**WHAT TO DO**:
Reading the data below, count the lines that carry the string "class". Give nothing but the count.

**EXTRACTED DATA**:
++++++++
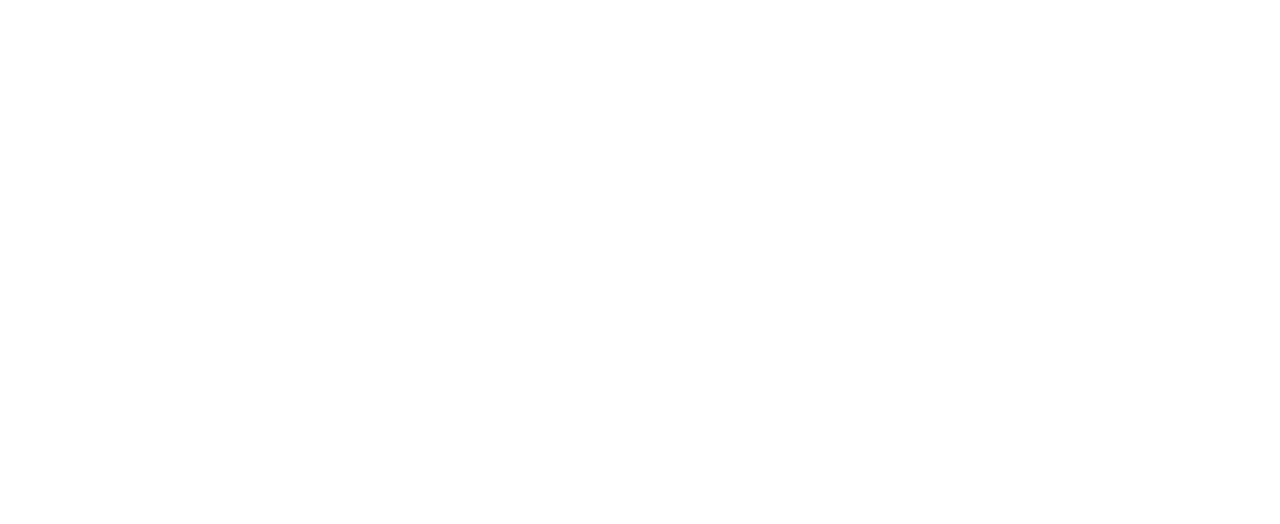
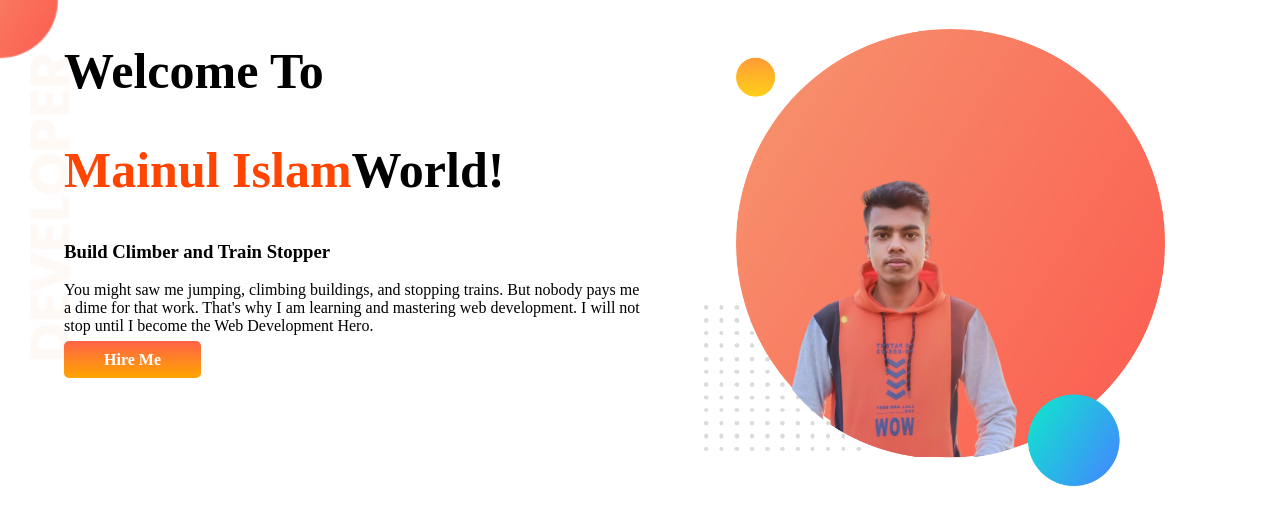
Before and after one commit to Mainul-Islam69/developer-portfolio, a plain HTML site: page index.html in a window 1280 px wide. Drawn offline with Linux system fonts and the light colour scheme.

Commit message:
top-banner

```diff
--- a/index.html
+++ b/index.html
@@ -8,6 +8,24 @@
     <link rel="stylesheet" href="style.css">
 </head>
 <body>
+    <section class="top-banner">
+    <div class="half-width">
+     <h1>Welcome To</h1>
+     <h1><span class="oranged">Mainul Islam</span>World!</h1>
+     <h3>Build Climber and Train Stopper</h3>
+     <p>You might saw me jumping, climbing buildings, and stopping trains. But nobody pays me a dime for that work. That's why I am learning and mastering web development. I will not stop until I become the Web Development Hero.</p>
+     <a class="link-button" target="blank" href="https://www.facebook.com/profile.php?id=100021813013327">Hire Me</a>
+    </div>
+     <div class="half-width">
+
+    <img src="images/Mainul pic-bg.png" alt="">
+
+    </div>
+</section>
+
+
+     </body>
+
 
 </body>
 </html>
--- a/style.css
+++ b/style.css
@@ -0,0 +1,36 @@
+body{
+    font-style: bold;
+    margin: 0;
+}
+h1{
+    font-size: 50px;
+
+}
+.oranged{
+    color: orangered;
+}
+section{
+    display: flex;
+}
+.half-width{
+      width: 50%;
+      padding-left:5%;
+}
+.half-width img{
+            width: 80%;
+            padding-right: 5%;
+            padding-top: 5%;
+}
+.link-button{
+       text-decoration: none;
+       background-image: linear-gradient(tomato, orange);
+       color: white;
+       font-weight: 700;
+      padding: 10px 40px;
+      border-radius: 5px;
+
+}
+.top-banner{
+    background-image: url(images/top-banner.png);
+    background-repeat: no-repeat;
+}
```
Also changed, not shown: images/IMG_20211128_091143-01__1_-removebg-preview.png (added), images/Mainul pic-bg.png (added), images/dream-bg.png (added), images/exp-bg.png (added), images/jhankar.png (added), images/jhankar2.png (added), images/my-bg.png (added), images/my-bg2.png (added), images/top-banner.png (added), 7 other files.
++++++++
**RESULT FOR THIS TASK**:
5